 Microprocessor 22 may be further programmed with various browser add-ons, also known as plug-ins and players, which assist in presentation of different types of audio, graphic, and video data. A Java virtual machine (JVM) acts as an interpreter of Java commands for the operating system of microprocessor 22. Its primary task is the interpretation of Java applets.
 In the example of FIG. 2, microprocessor 22 is “embedded” in display device 10. As such, its operating system is of a type known as a real time operating system (RTOS). The primary task of the RTOS is to automatically execute software routines in response to external events. The operating system kernel performs tasks such as interrupt handling, task scheduling, resource-sharing, and memory management. Calls to the kernel's application interface request the kernel's services. For purposes of the present invention, a key task requested of the RTOS is to respond in real time to communications from internet access device 11.
 A graphics rendering unit translates commands generated by the browser application into pixel data. It may be implemented in the manner most appropriate for the display engine 26. For example, for a DMD type display engine, graphics rendering may be performed with specialized hardware logic. In this case, microprocessor 22 might be implemented as a larger chip set or ASIC that also includes the graphics rendering engine.
 Microprocessor 22 is further programmed with drivers that translate operating system commands into hardware specific commands. The data passed from microprocessor 22 to frame buffer 24 is in the form of pixel data suitable for display rendering. Any specialized formatting, such as the “bit plane” formatting used by DMD-type display engines may be performed by processor 22, by the manner of reading into or writing from frame buffer 24, or by additional software or hardware.
 If the HTML data is accompanied by compressed data files, such as JPEG files, a special digital signal processing (DSP) unit 23 may be used to perform decompression tasks. DSP unit 23 may be programmed to operate on both image data and audio data. Audio processing unit 24 handles presentation of audio data. The use of a separate DSP unit 23 to offload compression tasks from microprocessor 22 reduces graphics rendering time.
 The image data from microprocessor 22 or DSP unit 23 is stored in a frame buffer 25 prior to display. Frame buffer 25 may be any type of memory, with data stored and accessed in a manner appropriate for display engine 26.
 Display engine 26 contains some sort of image generation device. Examples of suitable image generation devices are spatial light modulators, such as liquid crystal arrays or digital micromirror device (DMD) arrays. The latter is commercially available from Texas Instruments, Incorporated. Display engine 26 has whatever optics and electronics associated with the particular image generation device.
 Referring again to FIG. 1, the internet access device 11 is the transmitter of data to the display device 10. The user may download a display device driver to the internet access device, which permits the internet access device 10 to control menus and other user interface features associated with display device 10. In response to user input, XML commands are transmitted from the internet access device 11 to the display device 10. In other words, the internet access device 11 may be used a remote control.
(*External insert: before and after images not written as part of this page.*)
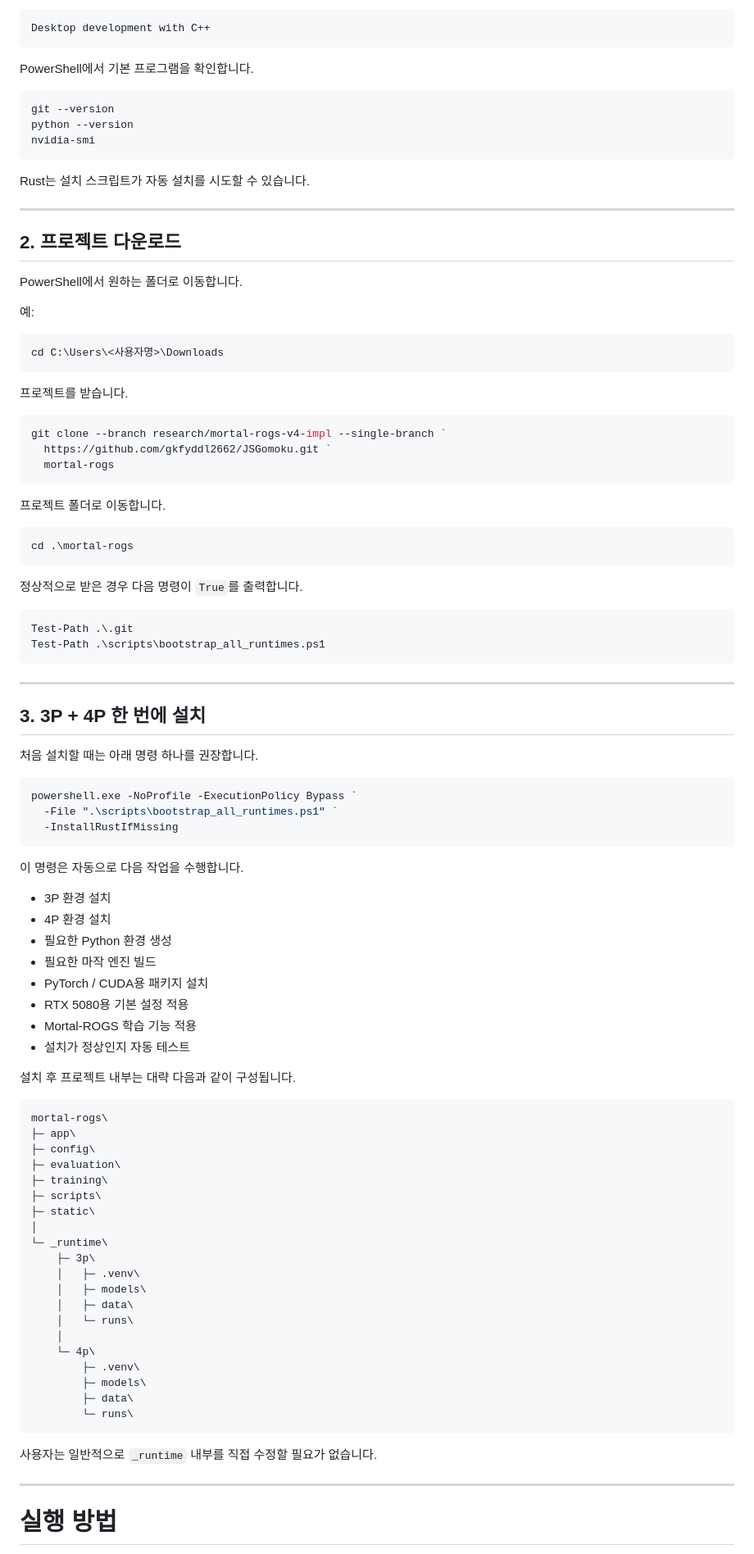
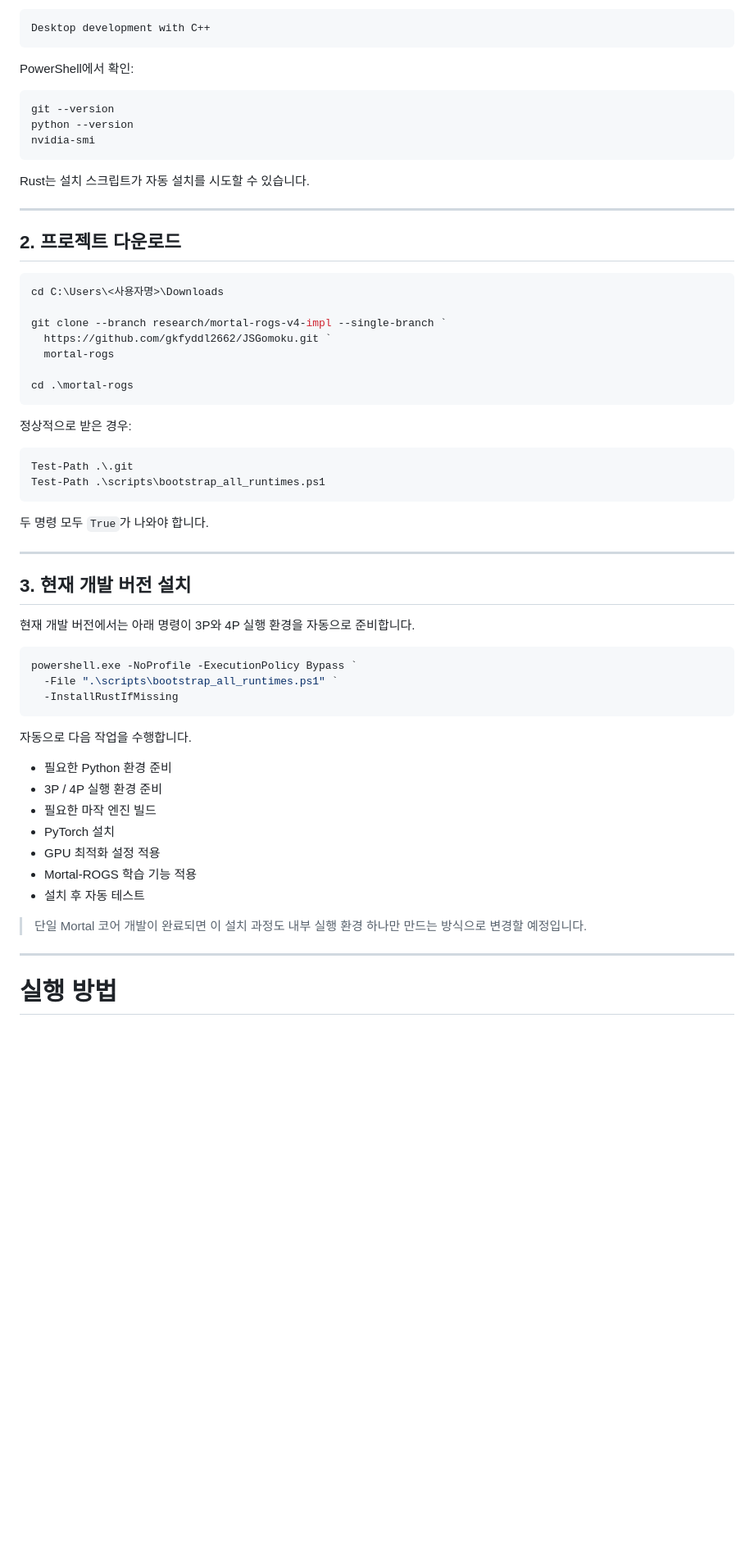
Before and after one commit to gkfyddl2662/JSGomoku, a Markdown page: README.md, the part around one of its changes. Shown at 82% size. Drawn GitHub-style; blank space fills up the shorter version.

````diff
--- a/README.md
+++ b/README.md
@@ -108,7 +147,7 @@ Visual Studio Build Tools 설치 시 다음 항목을 권장합니다.
 Desktop development with C++
 ```
 
-PowerShell에서 기본 프로그램을 확인합니다.
+PowerShell에서 확인:
 
 ```powershell
 git --version
@@ -122,40 +161,30 @@ Rust는 설치 스크립트가 자동 설치를 시도할 수 있습니다.
 
 ## 2. 프로젝트 다운로드
 
-PowerShell에서 원하는 폴더로 이동합니다.
-
-예:
-
 ```powershell
 cd C:\Users\<사용자명>\Downloads
-```
 
-프로젝트를 받습니다.
-
-```powershell
 git clone --branch research/mortal-rogs-v4-impl --single-branch `
   https://github.com/gkfyddl2662/JSGomoku.git `
   mortal-rogs
-```
 
-프로젝트 폴더로 이동합니다.
-
-```powershell
 cd .\mortal-rogs
 ```
 
-정상적으로 받은 경우 다음 명령이 `True`를 출력합니다.
+정상적으로 받은 경우:
 
 ```powershell
 Test-Path .\.git
 Test-Path .\scripts\bootstrap_all_runtimes.ps1
 ```
 
+두 명령 모두 `True`가 나와야 합니다.
+
 ---
 
-## 3. 3P + 4P 한 번에 설치
+## 3. 현재 개발 버전 설치
 
-처음 설치할 때는 아래 명령 하나를 권장합니다.
+현재 개발 버전에서는 아래 명령이 3P와 4P 실행 환경을 자동으로 준비합니다.
 
 ```powershell
 powershell.exe -NoProfile -ExecutionPolicy Bypass `
@@ -163,43 +192,17 @@ powershell.exe -NoProfile -ExecutionPolicy Bypass `
   -InstallRustIfMissing
 ```
 
-이 명령은 자동으로 다음 작업을 수행합니다.
+자동으로 다음 작업을 수행합니다.
 
-- 3P 환경 설치
-- 4P 환경 설치
-- 필요한 Python 환경 생성
+- 필요한 Python 환경 준비
+- 3P / 4P 실행 환경 준비
 - 필요한 마작 엔진 빌드
-- PyTorch / CUDA용 패키지 설치
-- RTX 5080용 기본 설정 적용
+- PyTorch 설치
+- GPU 최적화 설정 적용
 - Mortal-ROGS 학습 기능 적용
-- 설치가 정상인지 자동 테스트
+- 설치 후 자동 테스트
 
-설치 후 프로젝트 내부는 대략 다음과 같이 구성됩니다.
-
-```text
-mortal-rogs\
-├─ app\
-├─ config\
-├─ evaluation\
-├─ training\
-├─ scripts\
-├─ static\
-│
-└─ _runtime\
-    ├─ 3p\
-    │   ├─ .venv\
-    │   ├─ models\
-    │   ├─ data\
-    │   └─ runs\
-    │
-    └─ 4p\
-        ├─ .venv\
-        ├─ models\
-        ├─ data\
-        └─ runs\
-```
-
-사용자는 일반적으로 `_runtime` 내부를 직접 수정할 필요가 없습니다.
+> 단일 Mortal 코어 개발이 완료되면 이 설치 과정도 내부 실행 환경 하나만 만드는 방식으로 변경할 예정입니다.
 
 ---
 
````
Also changed, not shown: other parts of README.md (+127 -154 lines).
 Other Embodiments
 Although the present invention has been described in detail, it should be understood that various changes, substitutions and alterations can be made hereto without departing from the spirit and scope of the invention as defined by the appended claims.